The devil gets it first - crawler at the start, he'll be a crawler forever. Woman will now have pain in childbirth and while she will love her husband, she will fall victim to male pride and will be lorded over - a feminist statement in Genesis which tells us that the oppression of women by men is wrong, but a result of the fall - that wonderful bond is wounded. The man too will suffer: now he will have to work hard with little return - the world will now be a harsh place and in the end: death.
It is an awful curse. You might ask why God did this - surely he should have forgiven them seeing as he is the God of love? He does, he provides for mercy, we will look at it in a minute. But he must also respect their free will. Adam and Eve chose to do what they did - they disobeyed him, they wanted to become like God, so now he respects that decision - let them be gods. But seeing as they are not divine, they do not have what he has, they cannot transform the world into a paradise nor cheat death. Now they are in charge and suddenly their powerlessness is revealed.
But there is mercy. As he passes sentence, God speaks of the Redeemer in 3:15. This verse is the Proto-evangelium, the first Gospel, the prophecy of the coming of Christ, and also a reference to Our Lady, the new Eve who will be conceived sinless. The tragedy has a happy ending in Christ and, most wonderfully, an even better outcome. "O happy fault", St Augustine sings, "that merited such a Redeemer!"

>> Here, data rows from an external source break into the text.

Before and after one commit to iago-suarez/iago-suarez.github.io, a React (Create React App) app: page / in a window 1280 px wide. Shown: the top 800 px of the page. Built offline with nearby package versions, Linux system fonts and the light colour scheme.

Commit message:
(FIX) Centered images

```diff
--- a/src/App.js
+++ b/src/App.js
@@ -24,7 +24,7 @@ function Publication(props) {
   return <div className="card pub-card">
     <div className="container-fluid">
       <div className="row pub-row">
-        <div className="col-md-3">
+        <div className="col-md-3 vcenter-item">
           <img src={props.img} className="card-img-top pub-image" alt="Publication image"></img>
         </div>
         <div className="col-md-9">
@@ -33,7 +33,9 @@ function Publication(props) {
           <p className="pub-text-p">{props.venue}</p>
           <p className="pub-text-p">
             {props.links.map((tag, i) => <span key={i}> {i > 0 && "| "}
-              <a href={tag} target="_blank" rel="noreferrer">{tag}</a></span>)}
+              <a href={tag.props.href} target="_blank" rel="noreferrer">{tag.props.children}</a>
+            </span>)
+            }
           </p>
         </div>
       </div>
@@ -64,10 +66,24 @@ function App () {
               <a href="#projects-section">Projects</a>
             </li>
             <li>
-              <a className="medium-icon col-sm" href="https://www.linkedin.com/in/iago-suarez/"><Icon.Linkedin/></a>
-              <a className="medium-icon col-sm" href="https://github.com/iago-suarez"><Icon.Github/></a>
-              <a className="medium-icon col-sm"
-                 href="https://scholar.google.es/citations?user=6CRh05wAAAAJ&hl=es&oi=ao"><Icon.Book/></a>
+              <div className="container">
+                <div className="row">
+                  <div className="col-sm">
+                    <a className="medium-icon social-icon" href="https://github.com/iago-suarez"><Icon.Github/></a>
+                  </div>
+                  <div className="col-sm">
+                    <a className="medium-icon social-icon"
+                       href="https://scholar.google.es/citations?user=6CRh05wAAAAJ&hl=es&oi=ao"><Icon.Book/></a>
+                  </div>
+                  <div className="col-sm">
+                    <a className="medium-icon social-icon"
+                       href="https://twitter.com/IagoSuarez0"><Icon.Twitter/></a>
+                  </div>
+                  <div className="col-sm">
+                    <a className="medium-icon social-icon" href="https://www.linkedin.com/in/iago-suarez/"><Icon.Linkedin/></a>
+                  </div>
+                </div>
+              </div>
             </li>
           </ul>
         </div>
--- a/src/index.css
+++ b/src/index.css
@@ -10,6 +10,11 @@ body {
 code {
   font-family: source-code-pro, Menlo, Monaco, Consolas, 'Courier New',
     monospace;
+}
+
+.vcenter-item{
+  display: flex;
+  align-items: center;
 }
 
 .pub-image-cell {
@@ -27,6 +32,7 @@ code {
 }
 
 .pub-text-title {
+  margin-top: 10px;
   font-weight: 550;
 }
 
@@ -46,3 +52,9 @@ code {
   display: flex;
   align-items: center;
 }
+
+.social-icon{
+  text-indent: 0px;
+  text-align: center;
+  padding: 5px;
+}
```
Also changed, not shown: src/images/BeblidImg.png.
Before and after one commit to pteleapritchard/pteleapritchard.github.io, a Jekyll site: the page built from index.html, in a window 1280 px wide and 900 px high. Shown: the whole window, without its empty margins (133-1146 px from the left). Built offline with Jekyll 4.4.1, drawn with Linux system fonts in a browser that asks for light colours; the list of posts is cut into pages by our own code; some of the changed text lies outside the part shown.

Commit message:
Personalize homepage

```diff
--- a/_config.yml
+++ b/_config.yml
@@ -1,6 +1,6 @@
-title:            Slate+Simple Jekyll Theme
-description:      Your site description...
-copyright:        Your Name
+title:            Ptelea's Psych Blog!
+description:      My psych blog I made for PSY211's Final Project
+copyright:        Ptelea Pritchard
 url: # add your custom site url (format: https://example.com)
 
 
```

God did not abandon them, and this is a consolation. As they prepare to leave Eden, he clothes them: a symbol that he loves them dearly and is with them even in the midst of the world. Eden is closed, but outside, in the wilderness, he is present and there lies the promise of a return.